I spent my morning working from home and wondering if the gray skies were going to turn to rain before deciding to just risk getting caught in it and heading out on the bike to run a few errands. I signed up online for an account with my local credit union weeks ago, but I hadn’t gotten my paperwork in the mail. I’m tired of banking with the big guys, so I went to the local SECU branch to open an account in person–you can apparently still do that. Continue reading
Oh, that was a long time away from my bike! I was in Atlanta for a conference, and no, thereisnt a bike rental place right downtown, and there should be. Harumph. I spent my days walking, which was fine, if a bit slow. I didn’t see a whole lot of bikes circling the conference hotels, but surely they are somewhere. All I know is I was happy to be back home in Baltimore, and I was itching to pedal. After working at the coffee shop for a bit, I headed downtown via Guilford to meet V. for a grading marathon. I stopped early to snap this picture of the brilliant colors of the trees at the playground behind Margaret Brent elementary school because that red just seemed to take up the whole sky. It is just so pretty here, and I can’t believe I was afraid I wouldn’t find it so. I flew down the hill, around the harbor, drank some coffee and sucked on some caramels, and rode back up the hill. That protected bike lane on Fallsway is already coming along famously. Nope, I don’t mind a little routine, not one bit.
It was like springtime in Baltimore today. The sun was out, the sky was this ridiculous shade of blue, and I had time to ride my bicycle all the way to work. I made a couple of stops, to vote and to pick up a video from the library, exercising both the rights and privileges of citizenship, and then I pedaled down to Fayette, took a right, and just kept going. Continue reading

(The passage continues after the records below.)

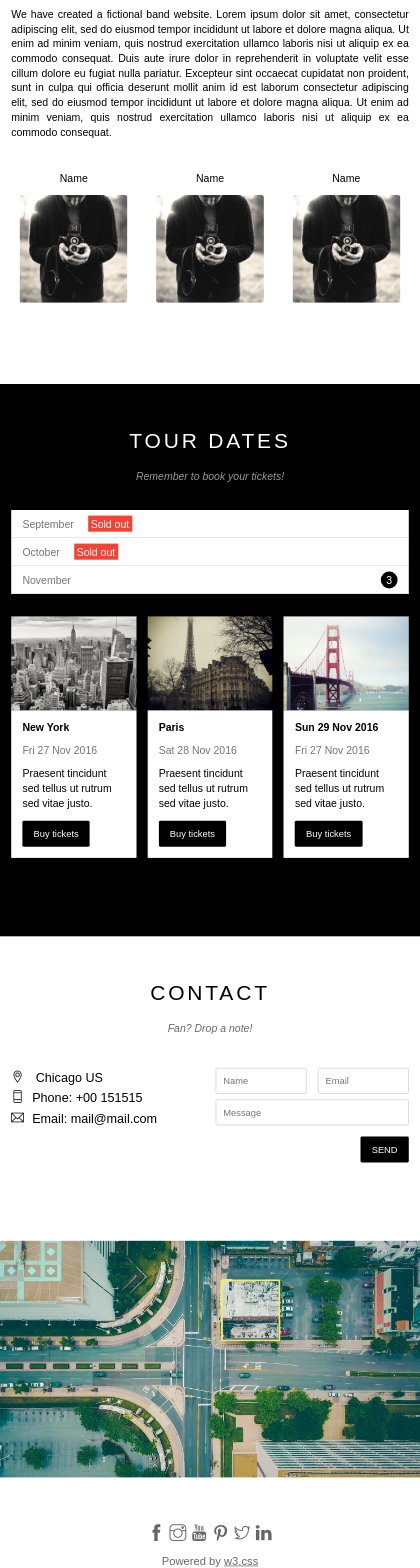
Repository: Phunobita/The-band-w3school
Page: index.html
An editor plug-in stored every save of this project. The page is shown before and after the next save, followed by the edit.
The browser window is 600 px wide. The pictures show the part of the page from y = 502 to 2742 px (the page is 2805 px tall before and 3275 px after), at 70% of full size.

Above is the page before, as saved 2021-12-03 22:54:23.

### index.html
<!DOCTYPE html>
<html lang="en">

<head>
    <meta charset="UTF-8">
    <meta http-equiv="X-UA-Compatible" content="IE=edge">
    <meta name="viewport" content="width=device-width, initial-scale=1.0">
    <title>The band</title>
    <link rel="stylesheet" href="./assets/fonts/themify-icons-font/themify-icons/themify-icons.css">
    <link rel="stylesheet" href="./assets/css/style.css">
    <link rel="stylesheet" href="./assets/css/responsive.css">
    <link rel="icon" href="/assets/img/hinh-anh-mua-thu-dep-nhat.jpg" type="image/x-icon" />
</head>

<body>
    <div id="main">
        <div id="header">
            <!--Begin nav-->
            <ul id="nav">
                <li><a href="#">Home</a></li>
                <li><a href="#band">Band</a></li>
                <li><a href="#tour">Tour</a></li>
                <li><a href="#contact">Contact</a></li>
                <li>
                    <a href="#">
                        More
                        <i class="nav-arrow-down ti-angle-down"></i>
                    </a>
                    <ul class="subnav">
                        <li><a href="#">Merchandise</a></li>
                        <li><a href="#">Extras</a></li>
                        <li><a href="#">Media</a></li>
                    </ul>
                </li>
            </ul>
            <!--End nav-->
            <div class="search-btn">
                <i class="search-icon ti-search"></i>
            </div>

            <div id="mobile-menu" class="mobile-menu-btn">
                <i class="menu-icon ti-menu-alt"></i>
            </div>
        </div>

        <div id="slider">
            <div class="text-content">
                <h2 class="heading">New York</h2>
                <div class="content">The atmosphere in New York is lorem ipsum</div>
            </div>
        </div>
        <!--About section-->
        <div id="content">
            <div id="band" class="content-section">
                <h2 class="section-heading">THE BAND</h2>
                <p class="section-sub-heading">We love music</p>
                <p class="about-text">We have created a fictional band website. Lorem ipsum dolor sit amet, consectetur
                    adipiscing elit, sed do eiusmod tempor incididunt ut labore et dolore magna aliqua. Ut enim ad minim
                    veniam, quis nostrud exercitation ullamco laboris nisi ut aliquip ex ea commodo consequat. Duis aute
                    irure dolor in reprehenderit in voluptate velit esse cillum dolore eu fugiat nulla pariatur.
                    Excepteur sint occaecat cupidatat non proident, sunt in culpa qui officia deserunt mollit anim id
                    est laborum consectetur adipiscing elit, sed do eiusmod tempor incididunt ut labore et dolore magna
                    aliqua. Ut enim ad minim veniam, quis nostrud exercitation ullamco laboris nisi ut aliquip ex ea
                    commodo consequat.</p>
                <div class=" row member-list">
                    <div class="member-item col col-third text-center">
                        <p class="member-name">Name</p>
                        <img src="./assets/img/tv.jpg" alt="Name" class="member-img">
                    </div>
                    <div class="member-item col col-third text-center">
                        <p class="member-name">Name</p>
                        <img src="./assets/img/tv.jpg" alt="Name" class="member-img">
                    </div>
                    <div class="member-item col col-third text-center">
                        <p class="member-name">Name</p>
                        <img src="./assets/img/tv.jpg" alt="Name" class="member-img">
                    </div>
                </div>
            </div>

            <!--Tour section-->
            <div id="tour" class="tour__section">
                <div class="content-section">
                    <h2 class="section-heading text-white">TOUR DATES</h2>
                    <p class="section-sub-heading text-white">Remember to book your tickets!</p>

                    <ul class="ticket__list">
                        <li class="ticket__list-item">
                            September
                            <span class="sold-out">Sold out</span>
                        </li>
                        <li class="ticket__list-item">
                            October
                            <span class="sold-out">Sold out</span>
                        </li>
                        <li class="ticket__list-item">
                            November
                            <span class="quantity">3</span>
                        </li>
                    </ul>
                    <div class="row place__list">
                        <div class="col col-third ">
                            <img src="./assets/img/newyork.jpg" alt="New York" class="place__img">
                            <div class="place-body">
                                <h3 class="place-heading">New York</h3>
                                <p class="place-time">Fri 27 Nov 2016</p>
                                <p class="place-description">Praesent tincidunt sed tellus ut rutrum sed vitae justo.
                                </p>
                                <button href="#" class="btn js-buy-ticket">Buy tickets</button>
                            </div>
                        </div>
                        <div class="col col-third ">
                            <img src="./assets/img/paris.jpg" alt="New York" class="place__img">
                            <div class="place-body">
                                <h3 class="place-heading">Paris</h3>
                                <p class="place-time">Sat 28 Nov 2016</p>
                                <p class="place-description">Praesent tincidunt sed tellus ut rutrum sed vitae justo.
                                </p>
                                <button href="#" class="btn js-buy-ticket">Buy tickets</button>
                            </div>
                        </div>
                        <div class="col col-third ">
                            <img src="./assets/img/sanfran.jpg" alt="New York" class="place__img">
                            <div class="place-body">
                                <h3 class="place-heading">Sun 29 Nov 2016</h3>
                                <p class="place-time">Fri 27 Nov 2016</p>
                                <p class="place-description">Praesent tincidunt sed tellus ut rutrum sed vitae justo.
                                </p>
                                <button href="#" class="btn js-buy-ticket">Buy tickets</button>
                            </div>
                        </div>
                    </div>
                </div>
            </div>
            <!--Contact section-->
            <div id="contact" class="content-section">
                <h2 class="section-heading">CONTACT</h2>
                <p class="section-sub-heading">Fan? Drop a note!</p>

                <div class="row contact-content">
                    <div class="col col-half contact-info">
                        <p><i class="contact-icon ti-location-pin"></i> Chicago US</p>
                        <p><i class="contact-icon ti-mobile"></i>Phone: +00 151515</p>
                        <p><i class="contact-icon ti-email"></i>Email: mail@mail.com</p>
                    </div>
                    <div class="col col-half contact-form">
                        <form action="">
                            <div class="row">
                                <div class="col col-half">
                                    <input type="text" name="" required id="" class="form-control" placeholder="Name">
                                </div>
                                <div class="col col-half">
                                    <input type="email" name="" required id="" class="form-control" placeholder="Email">
                                </div>
                            </div>
                            <div class="row mt-8">
                                <div class="col col-full">
                                    <input type="" name="" required id="" class="form-control" placeholder="Message">
                                </div>
                            </div>
                            <input class="btn pull-right mt-16" type="submit" value="SEND">
                        </form>
                    </div>
                </div>
            </div>

            <div class="map-section">
                <img src="/assets/img/map (1).jpg" alt="">

            </div>

            <div id="footer">
                <div class="social-list">
                    <a href=""><i class="ti-facebook"></i></a>
                    <a href=""><i class="ti-instagram"></i></a>
                    <a href=""><i class="ti-youtube"></i></a>
                    <a href=""><i class="ti-pinterest"></i></a>
                    <a href=""><i class="ti-twitter"></i></a>
                    <a href=""><i class="ti-linkedin"></i></a>
                </div>
                <p class="copyright">Powered by <a href="">w3.css</a></p>
            </div>
        </div>

        <div class="modal js-modal">
            <div class="modal-container js-modal-container">
                <div class="modal-close js-modal-close">
                    <i class="ti-close"></i>
                </div>

                <header class="modal-header">
                    <i class="modal-heading-icon ti-bag"></i>
                    Tickets
                </header>

                <div class="modal-body">
                    <label for="ticket-quantity" class="modal-label">
                        <i class="ti-shopping-cart"></i>
                        Tickets, $15 per person
                    </label>
                    <input id="ticket-quantity" type="text" class="modal-input" placeholder="How many?">

                    <label for="ticket-email" class="modal-label">
                        <i class="ti-user"></i>
                        Send To
                    </label>
                    <input id="ticket-email" type="email" class="modal-input" placeholder="Enter email">
                    <button id="buy-ticket">
                        Pay <i class="ti-check"></i>
                    </button>
                </div>
                <footer class="modal-footer">
                    <p class="modal-help">Need <a href="">help?</a></p>
                </footer>
            </div>
        </div>
    </div>

    <script>
        const buyBtns = document.querySelectorAll('.js-buy-ticket')
        const modal = document.querySelector('.js-modal')
        const modalContainer = document.querySelector('.js-modal-container')
        const modalClose = document.querySelector('.js-modal-close')

        function showBuyTickets() {
            modal.classList.add('open')
        }

        function hideBuyTickets() {
            modal.classList.remove('open')
        }

        for (const buyBtn of buyBtns) {
            buyBtn.addEventListener('click', showBuyTickets)
        }

        modalClose.addEventListener('click', hideBuyTickets)
        modal.addEventListener('click', hideBuyTickets)
        modalContainer.addEventListener('click', function (event) {
            event.stopPropagation()
        }
        )
    </script>

    <script>
        var header = document.getElementById('header');
        var mobileMenu = document.getElementById('mobile-menu');
        var headerHeight = header.clientHeight;

        mobileMenu.onclick = function () {
            var isClose = header.clientHeight === headerHeight;
            if (isClose) {
                header.style.height = 'auto';
            }
            else {
                header.style.height = null;
            }
        }

        //
        var menuItems = document.querySelectorAll('#nav li a[href*="#"]');
        for (var i = 0; i < menuItems.length; i++) {
            var menuItem = menuItems[i];
            var isParentMenu = menuItem.nextElementSibling && menuItem.nextElementSibling.classList.contains('subnav')

            menuItem.onclick = function (event) {
                var isParentMenu = this.nextElementSibling && this.nextElementSibling.classList.contains('subnav')
                if (!isParentMenu) {
                    header.style.height = null;
                }
                else {
                    event.preventDefault();
                }
            }
        }
    </script>
</body>

</html>

### assets/css/style.css
* {
  padding: 0;
  margin: 0;
  box-sizing: border-box;
}
html {
  scroll-behavior: smooth;
  font-family: Arial, Helvetica, sans-serif;
}
/*
1.vi tri
2. kich thuoc
3.Mau sac
4. Hinh dang
*/
.clear {
  clear: both;
}

.text-white {
  color: #fff !important;
}

.text-center {
  text-align: center !important;
}

.pull-right {
  float: right;
}
.row {
  margin-left: -8px;
  margin-right: -8px;
}
.row::after {
  content: "";
  display: block;
  clear: both;
}

.col {
  float: left;
  padding-left: 8px;
  padding-right: 8px;
}

.col-full {
  width: 100%;
}

.col-half {
  width: 50%;
}
.col-third {
  width: 33.3333%;
}

.mt-8 {
  margin-top: 8px !important;
}

.mt-16 {
  margin-top: 16px !important;
}

.btn {
  display: inline-block;
  background-color: black;
  border: none;
  color: #fff;
  text-decoration: none;
  padding: 11px 16px;
  margin-top: 15px;
  border-radius: 2px;
  cursor: pointer;
}
.btn:hover {
  color: #000;
  background-color: #ccc;
}
#main {
}
#header {
  height: 46px;
  background-color: black;
  position: fixed;
  top: 0;
  left: 0;
  right: 0;
  z-index: 1;
}
#nav {
  display: inline-block;
}
#nav,
.subnav {
  list-style-type: none;
}
#nav > li > a {
  color: #fff;
  text-transform: uppercase;
}
#nav li a {
  text-decoration: none;
  line-height: 46px;
  padding: 0 24px;
  display: block;
}
#nav > li:hover > a,
#nav .subnav li:hover a {
  color: black;
  background-color: #ccc;
}
#nav li:hover .subnav {
  display: block;
}
#nav > li {
  display: inline-block;
  position: relative;
}
#nav .nav-arrow-down {
  font-size: 14px;
}
#nav .subnav {
  display: none;
  min-width: 160px;
  position: absolute;
  top: 100%;
  background-color: white;
  box-shadow: 0 0 10px rgba(0, 0, 0, 0.3);
}
#nav .subnav a {
  color: black;
  padding: 0 12px;
  line-height: 38px;
}

#header .mobile-menu-btn {
  position: absolute;
  top: 0;
  right: 0;
  display: none;
}

#header .mobile-menu-btn,
#header .search-btn {
  float: right;
  padding: 0 21px;
}
#header .search-btn:hover {
  background-color: #f44336;
  cursor: pointer;
}
#header .mobile-menu-btn:hover {
  background-color: #ccc;
}
#header .mobile-menu-btn:hover .menu-icon {
  color: #000;
}
.menu-icon,
#header .search-icon {
  color: #fff;
  font-size: 20px;
  line-height: 46px;
}
#header .search-btn:hover {
  background-color: #f44336;
}
#slider {
  margin-top: 46px;
  padding-top: 50%;
  position: relative;
  background: url("/assets/img/slider1.jpg") top center / cover no-repeat;
}

#slider .text-content {
  position: absolute;
  bottom: 47px;
  color: white;
  width: 100%;
  text-align: center;
}
#silder .heading {
  font-weight: 500px;
  font-size: 24px;
}
#slider .content {
  font-size: 15px;
  margin-top: 25px;
}
#content {
}
#content .content-section {
  padding: 64px 0 112px;
  width: 800px;
  max-width: 100%;
  margin-left: auto;
  margin-right: auto;
  padding-left: 16px;
  padding-right: 16px;
}
#content .section-heading {
  font-size: 30px;
  font-weight: 500;
  text-align: center;
  letter-spacing: 4px;
}
#content .section-sub-heading {
  font-size: 15px;
  text-align: center;
  margin-top: 25px;
  font-style: italic;
  opacity: 0.6;
}
#content .about-text {
  margin-top: 25px;
  text-align: justify;
  line-height: 1.4;
  font-size: 15px;
}

#content .member-list {
  margin-top: 48px;
}
#content .member-name {
  font-size: 15px;
  margin-bottom: 15px;
}
#content .member-img {
  width: 154px;
  border-radius: 4px;
}

/* Tour section */
.tour__section {
  background-color: #000;
}

.ticket__list {
  background-color: #fff;
  margin-top: 40px;
  list-style: none;
}
.ticket__list-item {
  color: #757575;
  font-size: 15px;
  padding: 11px 16px;
  border-bottom: 1px solid #ddd;
}
.ticket__list .sold-out {
  color: #fff;
  background-color: #f44336;
  padding: 3px 4px;
  margin-left: 16px;
}
.ticket__list .quantity {
  float: right;
  width: 24px;
  height: 24px;
  background-color: #000;
  color: #fff;
  border-radius: 50%;
  text-align: center;
  line-height: 24px;
  margin-top: -3px;
}

/*  Place body*/
.place__list {
  margin-top: 32px;
}

.place__img {
  width: 100%;
  display: block;
}
.place__img:hover {
  opacity: 0.7;
}
.place-body {
  background-color: #fff;
  padding: 16px;
  font-size: 15px;
}
.place-heading {
  font-size: 15px;
  font-weight: 600;
}
.place-time {
  margin-top: 15px;
  color: #757575;
}
.place-description {
  margin-top: 15px;
  line-height: 1.4;
}

/* Modal */
.modal {
  position: fixed;
  top: 0;
  left: 0;
  bottom: 0;
  right: 0;
  background-color: rgba(0, 0, 0, 0.4);
  align-items: center;
  justify-content: center;
  display: none;
}
.modal.open {
  display: flex;
}
.modal-container {
  background-color: #fff;
  width: 900px;
  max-width: calc(100% - 32px);
  min-height: 200px;
  position: relative;
  animation: modalFadeIn ease 0.5s;
}
.modal-header {
  background-color: #009688;
  height: 130px;
  display: flex;
  align-items: center;
  justify-content: center;
  font-size: 30px;
  color: #fff;
}
.modal-heading-icon {
  margin-right: 16px;
}
.modal-close {
  position: absolute;
  right: 0;
  top: 0;
  padding: 16px;
  cursor: pointer;
  color: #fff;
}
.modal-close:hover {
  background-color: #ccc;
}
.modal-body {
  padding: 16px;
}

.modal-label {
  display: block;
  font-size: 15px;
  margin-bottom: 12px;
}

.modal-input {
  border: 1px solid #ccc;
  font-size: 15px;
  width: 100%;
  padding: 10px;
  margin-bottom: 24px;
}
#buy-ticket {
  background-color: #009688;
  border: none;
  width: 100%;
  padding: 18px;
  font-size: 15px;
  color: #fff;
  text-transform: uppercase;
  font-weight: 700;
  cursor: pointer;
}
#buy-ticket:hover {
  opacity: 0.8;
}

.modal-footer {
  padding: 16px;
  text-align: right;
}
.modal-help a {
  color: #2196f3;
}

/* Contact form */
.contact-content {
  margin-top: 48px;
}

.contact-info {
  font-size: 18px;
  line-height: 1.6;
}

.contact-icon {
  display: inline-block;
  width: 30px;
}

.contact-form {
  font-size: 15px;
}

.contact-form .form-control {
  padding: 10px;
  border: 1px solid #ccc;
  width: 100%;
  outline: border 1px solid;
}
.contact-form input {
  border-radius: 2px;
}
/* map section */
.map-section img {
  width: 100%;
}

#footer {
  padding: 64px 16px;
  text-align: center;
}

#footer .social-list {
  font-size: 24px;
}
#footer .social-list a {
  color: rgba(0, 0, 0, 0.6);
  text-decoration: none;
}
#footer .copyright a:hover,
#footer .social-list a :hover {
  color: rgba(0, 0, 0, 0.4);
}

#footer .copyright {
  margin-top: 15px;
  color: rgba(0, 0, 0, 0.6);
}
#footer .copyright a {
  color: rgba(0, 0, 0, 0.6);
}
@keyframes modalFadeIn {
  from {
    opacity: 0;
    transform: translateY(-150px);
  }
  to {
    opacity: 1;
    transform: translateY(0);
  }
}

### assets/css/responsive.css
@media (max-width: 1024px) {
}

@media (min-width: 740px) and (max-width: 1023px) {
}

@media (max-width: 740px) {
  #header {
    overflow: hidden;
  }
  #header .mobile-menu-btn {
    display: block;
  }
  #header .search-btn {
    display: none;
  }

  #nav > li {
    display: block;
  }
  #nav li a {
    padding: 2px 24px;
  }
  #nav {
    display: block;
  }
  #nav > li:first-child {
    display: inline-block;
  }

  #nav .subnav {
    position: initial;
    background-color: #333;
  }
  #nav .subnav a {
    color: #fff;
    padding: 5px 41px;
  }

  #content .member-item {
  }
}

Loaded but not shown: assets/fonts/themify-icons-font/themify-icons/themify-icons.css (common file)

After the next save:
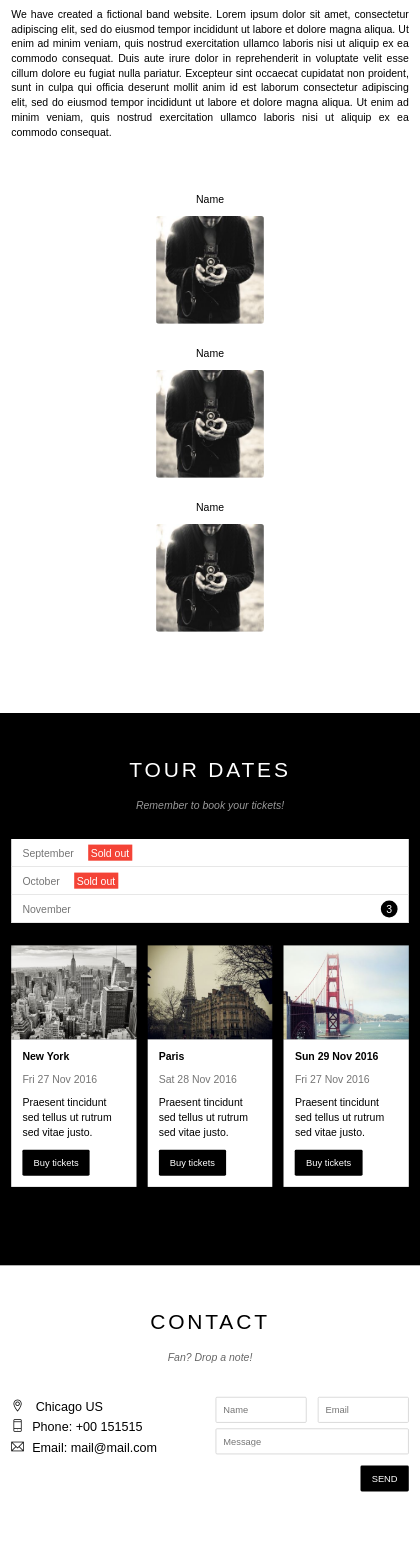
Saved 15 s later.
--- a/assets/css/responsive.css
+++ b/assets/css/responsive.css
@@ -38,5 +38,7 @@
   }
 
   #content .member-item {
+    margin-top: 30px;
+    width: 100%;
   }
 }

I spent my day doing one of my favorite things: talking to students about capitalism. It’s a profit motive, and there’s only so much you can squeeze in terms of raw materials and the means of production, so how do you get the most out of labor for the least amount of money? It’s just the logic of the system, and it’s stark and important to see. (When I point out that they pay the college for credit hours so they can work for free at an internship, well, um, yeah.) The afternoon class didn’t do the reading, so that was a wash, and at that point I was ready to head home, slap some bike shoes on with this dress and these tights, and get on the bike to pedal out some frustration and anxiety. Continue reading